To hunt and fish on these open landscapes is to be our most fully human and healthy selves, and to hunt one must have wide open spaces and animals to pursue.
To be an honest and healthy human, to be truly human, one must coexist on and with open land and the animals that share it with us, because these landscapes and animals are an intrinsic part of being a human being. There is no "app" for experiencing wildlife as a hunter gatherer.
Second, Wild people need wild land.
Americans are a wild, free, untamed people, because of our national formation on the hammer and anvil of the wilderness frontier.
To keep our wild character we must have wild spaces, like this property, and the larger 50,000 plus acres of adjoining public land it fits into.
Our American Bill of Rights, our Declaration of Independence, our Constitution, our Yankee ingenuity and work ethic all emerge from the individual liberty Americans encountered and embraced on the American frontier. Far away and free from the reach of overbearing government meddling and coercion. Americans today are just as needy of freedom from government reach as our founders were in 1776.
If our minds and spirits are to remain free, we must protect these wild landscape touchstones of America’s greatness and our original national purpose - freedom. We are still a frontier people, and the open American landscape is our national identity. We must cling to it and protect it at every turn. Conserving properties like this achieves that goal.
Third, there is no better way to protect the environment than to buy it.
Regulations and laws and government oversight only go so far, they usually go too far, and in order to protect our private property rights they can only go so far. Regulations are not the right tool.
If we really want to protect our physical and mental habitat, as well as the air we breathe, the soil that grows our food, and the water we drink, then setting aside through capitalist conservation maximum quantities of land for future humans and animals is the only proven way. Buying or conserving through conservation easements with willing sellers and willing landowners farmland, forests, mountains, waterways and watersheds, all landscapes working for us and protected for us one way or another, should be the goal.

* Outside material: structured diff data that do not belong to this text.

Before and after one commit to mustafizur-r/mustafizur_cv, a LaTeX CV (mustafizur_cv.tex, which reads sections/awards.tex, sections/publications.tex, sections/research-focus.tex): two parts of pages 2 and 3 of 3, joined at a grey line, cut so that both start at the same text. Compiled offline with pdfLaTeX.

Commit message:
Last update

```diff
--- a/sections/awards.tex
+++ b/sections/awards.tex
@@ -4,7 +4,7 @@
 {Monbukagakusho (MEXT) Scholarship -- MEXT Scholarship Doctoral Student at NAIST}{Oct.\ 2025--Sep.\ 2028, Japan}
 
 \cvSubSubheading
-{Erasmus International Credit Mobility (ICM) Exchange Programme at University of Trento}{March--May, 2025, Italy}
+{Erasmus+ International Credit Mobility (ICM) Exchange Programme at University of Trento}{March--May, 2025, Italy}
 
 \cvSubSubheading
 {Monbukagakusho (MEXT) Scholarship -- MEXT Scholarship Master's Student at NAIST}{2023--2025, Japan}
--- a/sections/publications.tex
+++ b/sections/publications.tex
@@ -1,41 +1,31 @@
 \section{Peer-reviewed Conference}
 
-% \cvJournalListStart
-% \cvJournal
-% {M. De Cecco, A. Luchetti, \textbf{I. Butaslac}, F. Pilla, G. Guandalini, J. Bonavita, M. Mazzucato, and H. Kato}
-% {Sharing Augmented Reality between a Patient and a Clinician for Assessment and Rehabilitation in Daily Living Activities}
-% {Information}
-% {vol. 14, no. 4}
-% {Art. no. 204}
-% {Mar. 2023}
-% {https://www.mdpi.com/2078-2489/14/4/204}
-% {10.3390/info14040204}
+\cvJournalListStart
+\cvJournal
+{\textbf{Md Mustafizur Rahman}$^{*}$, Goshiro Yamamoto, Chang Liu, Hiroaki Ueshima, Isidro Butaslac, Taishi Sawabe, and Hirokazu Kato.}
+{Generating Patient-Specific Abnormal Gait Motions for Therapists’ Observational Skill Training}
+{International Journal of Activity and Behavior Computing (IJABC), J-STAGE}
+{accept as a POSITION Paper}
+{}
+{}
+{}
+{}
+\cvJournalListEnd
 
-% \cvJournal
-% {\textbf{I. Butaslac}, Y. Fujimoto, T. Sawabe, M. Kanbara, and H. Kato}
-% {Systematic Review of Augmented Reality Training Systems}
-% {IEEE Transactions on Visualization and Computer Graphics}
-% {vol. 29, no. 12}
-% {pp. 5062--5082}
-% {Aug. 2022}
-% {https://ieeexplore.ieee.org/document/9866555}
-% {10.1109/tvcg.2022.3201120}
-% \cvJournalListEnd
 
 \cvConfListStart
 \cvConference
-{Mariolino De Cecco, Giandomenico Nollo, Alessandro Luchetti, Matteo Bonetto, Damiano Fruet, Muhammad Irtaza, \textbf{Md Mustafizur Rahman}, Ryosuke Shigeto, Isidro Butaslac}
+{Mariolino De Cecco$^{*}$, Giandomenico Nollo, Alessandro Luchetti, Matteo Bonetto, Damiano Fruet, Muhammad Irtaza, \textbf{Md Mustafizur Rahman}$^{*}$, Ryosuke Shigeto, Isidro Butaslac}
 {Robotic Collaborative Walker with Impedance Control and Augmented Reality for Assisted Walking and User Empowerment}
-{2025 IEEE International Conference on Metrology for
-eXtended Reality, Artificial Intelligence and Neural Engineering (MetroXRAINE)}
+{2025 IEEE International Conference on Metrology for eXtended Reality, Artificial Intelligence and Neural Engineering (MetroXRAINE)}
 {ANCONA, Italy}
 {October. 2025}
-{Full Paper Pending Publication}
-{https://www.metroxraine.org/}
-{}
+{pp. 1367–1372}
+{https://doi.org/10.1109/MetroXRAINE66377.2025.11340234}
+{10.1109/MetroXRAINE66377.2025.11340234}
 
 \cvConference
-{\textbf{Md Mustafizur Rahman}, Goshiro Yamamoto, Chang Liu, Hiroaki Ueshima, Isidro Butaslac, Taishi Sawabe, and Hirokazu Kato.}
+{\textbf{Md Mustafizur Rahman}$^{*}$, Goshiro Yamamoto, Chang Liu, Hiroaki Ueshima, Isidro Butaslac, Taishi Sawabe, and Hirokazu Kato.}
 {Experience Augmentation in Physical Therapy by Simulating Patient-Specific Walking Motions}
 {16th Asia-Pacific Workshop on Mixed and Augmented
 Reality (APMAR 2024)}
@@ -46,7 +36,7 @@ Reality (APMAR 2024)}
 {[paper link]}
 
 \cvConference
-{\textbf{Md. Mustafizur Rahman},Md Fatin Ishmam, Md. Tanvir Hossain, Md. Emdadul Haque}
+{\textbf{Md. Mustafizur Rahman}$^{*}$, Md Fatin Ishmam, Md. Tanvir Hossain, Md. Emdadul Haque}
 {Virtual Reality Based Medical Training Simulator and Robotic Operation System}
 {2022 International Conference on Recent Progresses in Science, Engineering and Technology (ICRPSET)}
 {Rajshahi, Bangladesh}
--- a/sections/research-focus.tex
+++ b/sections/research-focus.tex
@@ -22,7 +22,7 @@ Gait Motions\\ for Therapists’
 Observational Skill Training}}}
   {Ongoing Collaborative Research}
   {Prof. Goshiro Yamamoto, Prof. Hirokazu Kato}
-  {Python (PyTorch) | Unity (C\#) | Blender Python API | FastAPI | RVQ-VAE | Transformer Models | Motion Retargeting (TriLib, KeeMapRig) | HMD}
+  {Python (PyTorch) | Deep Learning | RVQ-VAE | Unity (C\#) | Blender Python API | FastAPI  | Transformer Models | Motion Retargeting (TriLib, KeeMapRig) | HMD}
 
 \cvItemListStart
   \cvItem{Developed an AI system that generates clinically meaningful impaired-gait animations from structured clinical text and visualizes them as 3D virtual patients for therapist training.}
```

We need farmland protection, because China is not going to feed America, at least not with healthy food. America cannot afford to be dependent upon China for anything, let alone to eat.
We need protected forest land because our forests are renewable sources of clean air, scenic views, hunting, and timber.
Our successful project here achieves all of these values. May we have many many more projects like this in our lives.
Thank you to Annette and Mike Blum for their undying patience, and their generous 50% matching donation of value that made this transaction possible in the first place.
Thank you to the CPC staff for their tireless passion for land conservation and willingness to hang on for dear life where other good people had fallen off the twisting and turning merry-go-round.
Thank you to DCNR for the generous and judicious matching grant of oil and gas funds and taxpayer money that made this acquisition possible.
And thank you to the PGC for standing ready to facilitate the transition of this private property into publicly administered public lands open to humans and wildlife alike.
[NOTE: About 150 acres of this 404 acre acquisition went to the National Park Service, which administers the Appalachian Trail that cuts through Flemish Down. NPS staff were not present at the dedication ceremony.]